I was 24 when I wrote Baby, and I know that's somewhat unusual, it's a little earlier than people expect you to write novels. I see that two ways. In one sense, I'm overwhelmed because I really had no right to expect to reach an audience so quickly. I do feel fortunate in that regard. On the other hand, I fully recognize what a lazy bastard I was during high school, during parts of college, and I feel physically ill that I didn't have the faith in myself to sit down and write one or two back then. I know I would have written a really interesting novel as a younger guy than 24; I regret I didn't. Teenagers have remarkable thoughts; the problem is they are force-fed villainous propaganda that those thoughts are meaningless, frivolous, and that adult concerns are more valid.
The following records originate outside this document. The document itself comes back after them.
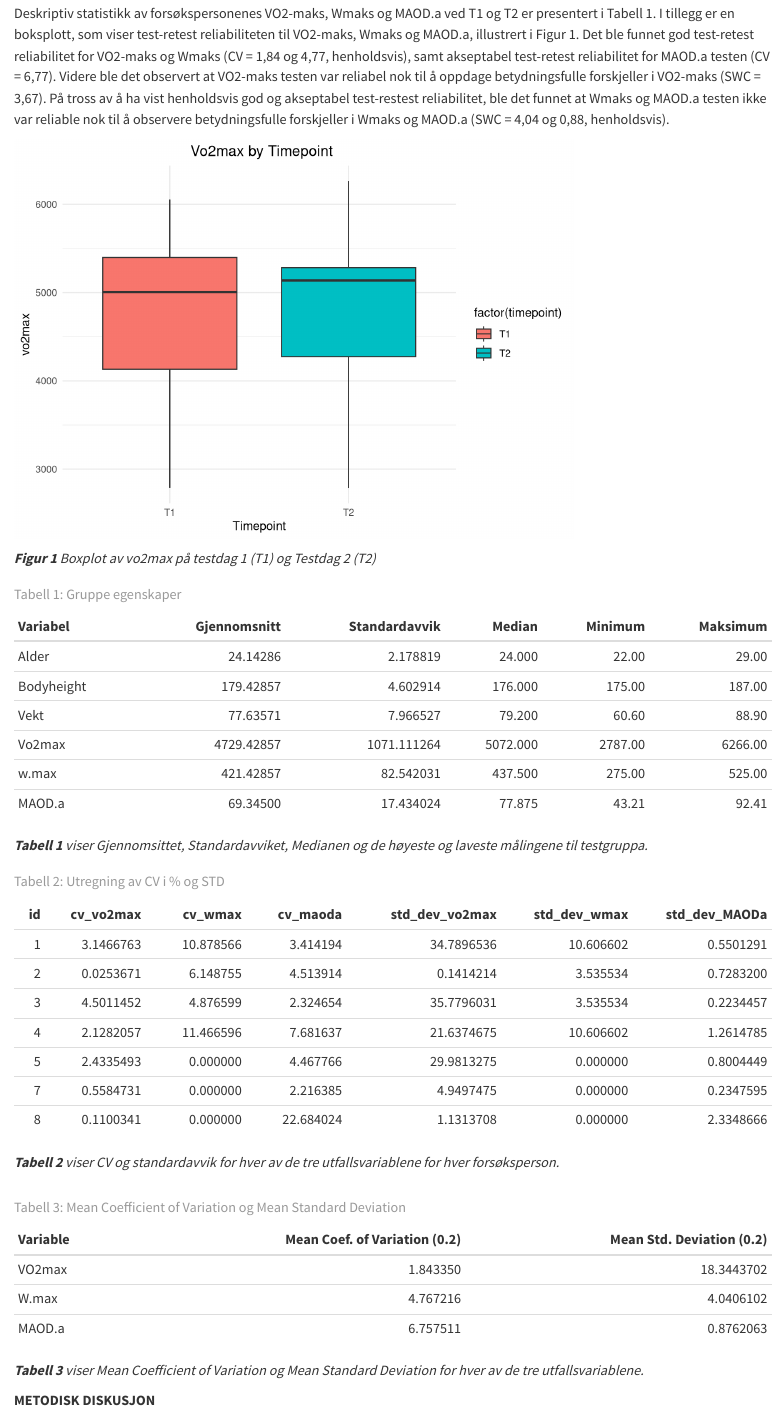
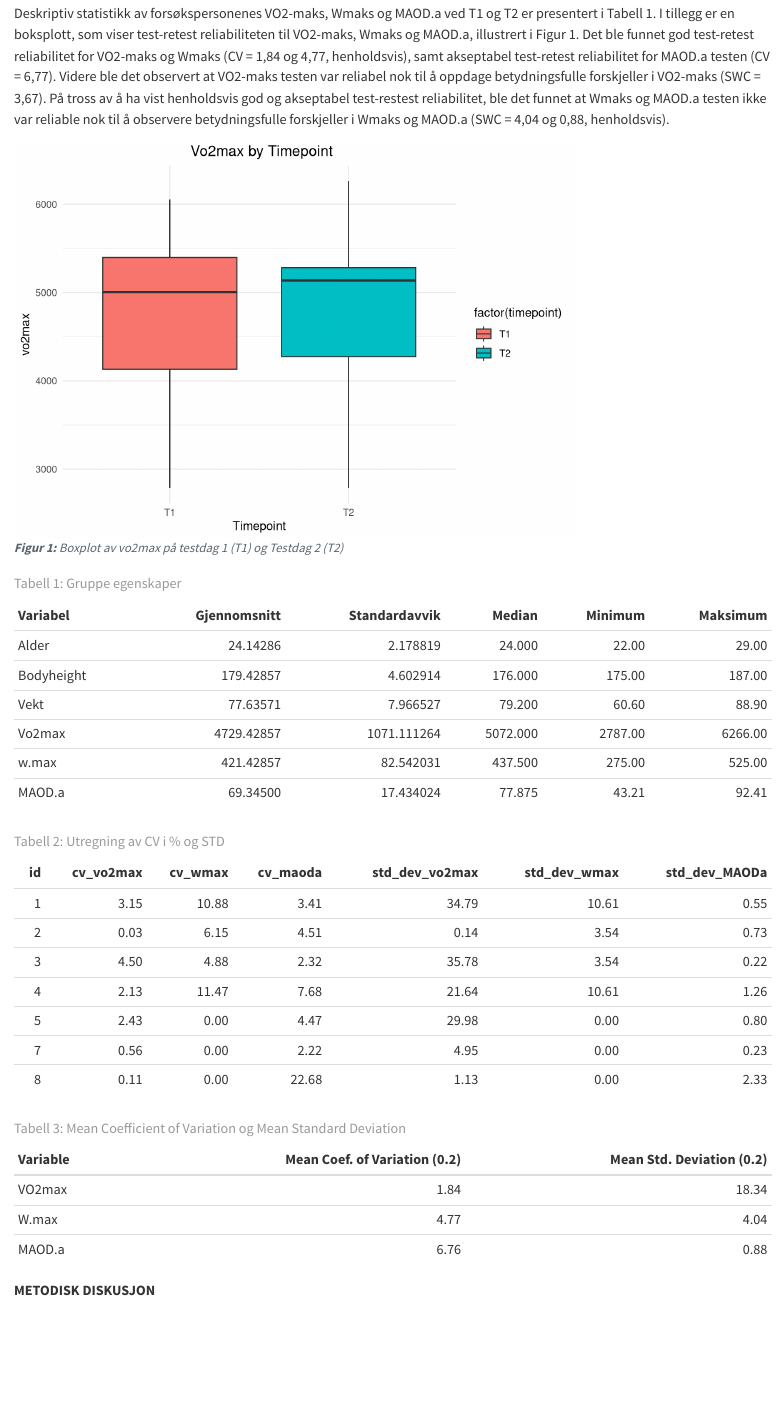
Before and after one commit to ChristianGJenssen/Arbeidskrav-1-CMOS, a Quarto document (Arbeidskrav1.qmd): the page in a window 1100 px wide, from 3070 px down. Rendered offline with R 4.5, knitr and Pandoc in place of Quarto, with nearby package versions.

Commit message:
endra et par av kravene

````diff
--- a/Arbeidskrav1.qmd
+++ b/Arbeidskrav1.qmd
@@ -89,6 +89,7 @@ Deskriptiv statistikk av forsøkspersonenes VO2-maks, Wmaks og MAOD.a ved T1 og
 
 ```{r}
 #| echo: false
+#| fig-cap: "***Figur 1:** Boxplot av vo2max på testdag 1 (T1) og Testdag 2 (T2)*"
 
 data <- read_excel("Fysologisk testing.xlsx")
 
@@ -102,11 +103,13 @@ theme(plot.title = element_text(hjust = 0.51)) +
 
   ggtitle("Vo2max by Timepoint")
 ```
-***Figur 1** Boxplot av vo2max på testdag 1 (T1) og Testdag 2 (T2)*
+
 
 
 ```{r}
 #| echo: false
+#| fig-cap: "***Tabell 1:** viser Gjennomsittet, Standardavviket, Medianen og de høyeste og laveste målingene til testgruppa.*"
+
 
 data <- read_excel("Fysologisk testing.xlsx")
 
@@ -170,13 +173,14 @@ summary_table %>%
   kable(caption="Tabell 1: Gruppe egenskaper")
 
 ```
-***Tabell 1** viser Gjennomsittet, Standardavviket, Medianen og de høyeste og laveste målingene til testgruppa.*
+
 
 
 
 
 ```{r}
 #| echo: false
+#| fig-cap: "***Tabell 2:** viser CV og standardavvik for hver av de tre utfallsvariablene for hver forsøksperson.*"
 
 data <- read_excel("Fysologisk testing.xlsx")
 
@@ -214,6 +218,13 @@ summary_table <- tibble(
   std_dev_MAODa = std_dev_maoda_by_id$std_dev_MAODa
 )
 
+summary_table <- round(summary_table, digits = 2)
+
+
+
+
+
+
 if ("std_dev_MAODa" %in% colnames(summary_table)) {
   mean_std_dev_MAODa_data <- mean(summary_table$std_dev_MAODa, na.rm = TRUE)
 } else {
@@ -224,7 +235,7 @@ summary_table %>%
   kable(caption="Tabell 2: Utregning av CV i %  og STD")
 
 ```
-***Tabell 2** viser CV og standardavvik for hver av de tre utfallsvariablene for hver forsøksperson.*
+
 
 
 #
@@ -237,7 +248,7 @@ summary_table %>%
 
 ```{r}
 #| echo: false
-
+#| fig-cap: "***Tabell 3:** viser Mean Coefficient of Variation og Mean Standard Deviation for hver av de tre utfallsvariablene.*"
 
 data <- read_excel("Fysologisk testing.xlsx")
 
@@ -304,28 +315,35 @@ data <- data %>%
 
 mean_std_dev_MAODa_0.2 <- mean(data$std_dev_MAODa_0.2, na.rm = TRUE)
 
-result_table <- data.frame(
+result_table1 <- data.frame(
   Variable = c("VO2max", "W.max", "MAOD.a"),
   `Mean Coef. of Variation (0.2)` = c(mean_cv, mean_cv_wmax, mean_cv_maoda),
   `Mean Std. Deviation (0.2)` = c(mean_std_dev, mean_std_dev_wmax_0.2, mean_std_dev_MAODa_0.2)
 )
 
-result_table$Variable <- gsub("^\\d+\\.?\\d*\\s*", "", result_table$Variable)
+result_table1$Variable <- gsub("^\\d+\\.?\\d*\\s*", "", result_table1$Variable)
 
-result_table <- result_table[!(result_table$Variable %in% c("MAOD.a (after NA removal)", "MAOD.a (after calculation)")), ]
+result_table1 <- result_table1[!(result_table1$Variable %in% c("MAOD.a (after NA removal)", "MAOD.a (after calculation)")), ]
 
-rownames(result_table) <- NULL
+rownames(result_table1) <- NULL
 
-colnames(result_table) <- c("Variable", "Mean Coef. of Variation (0.2)", "Mean Std. Deviation (0.2)")
+colnames(result_table1) <- c("Variable", "Mean Coef. of Variation (0.2)", "Mean Std. Deviation (0.2)")
 
 
-result_table %>%
+round_decimals <- function(x, n) {
+  return(round(x, n))
+}
+
+result_table1[, 2:3] <- lapply(result_table1[, 2:3], round_decimals, n = 2)
+
+
+result_table1 %>%
     kable(caption="Tabell 3: Mean Coefficient of Variation og Mean Standard Deviation")
 
 })
 
 ```
-***Tabell 3** viser Mean Coefficient of Variation og Mean Standard Deviation for hver av de tre utfallsvariablene.*
+
 
 **METODISK DISKUSJON**
 
````
Also changed, not shown: Arbeidskrav1.html.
So yes, 24 is young, but 17 year olds should get busy, don't wait until you turn a certain age, a certain arbitrary numeral.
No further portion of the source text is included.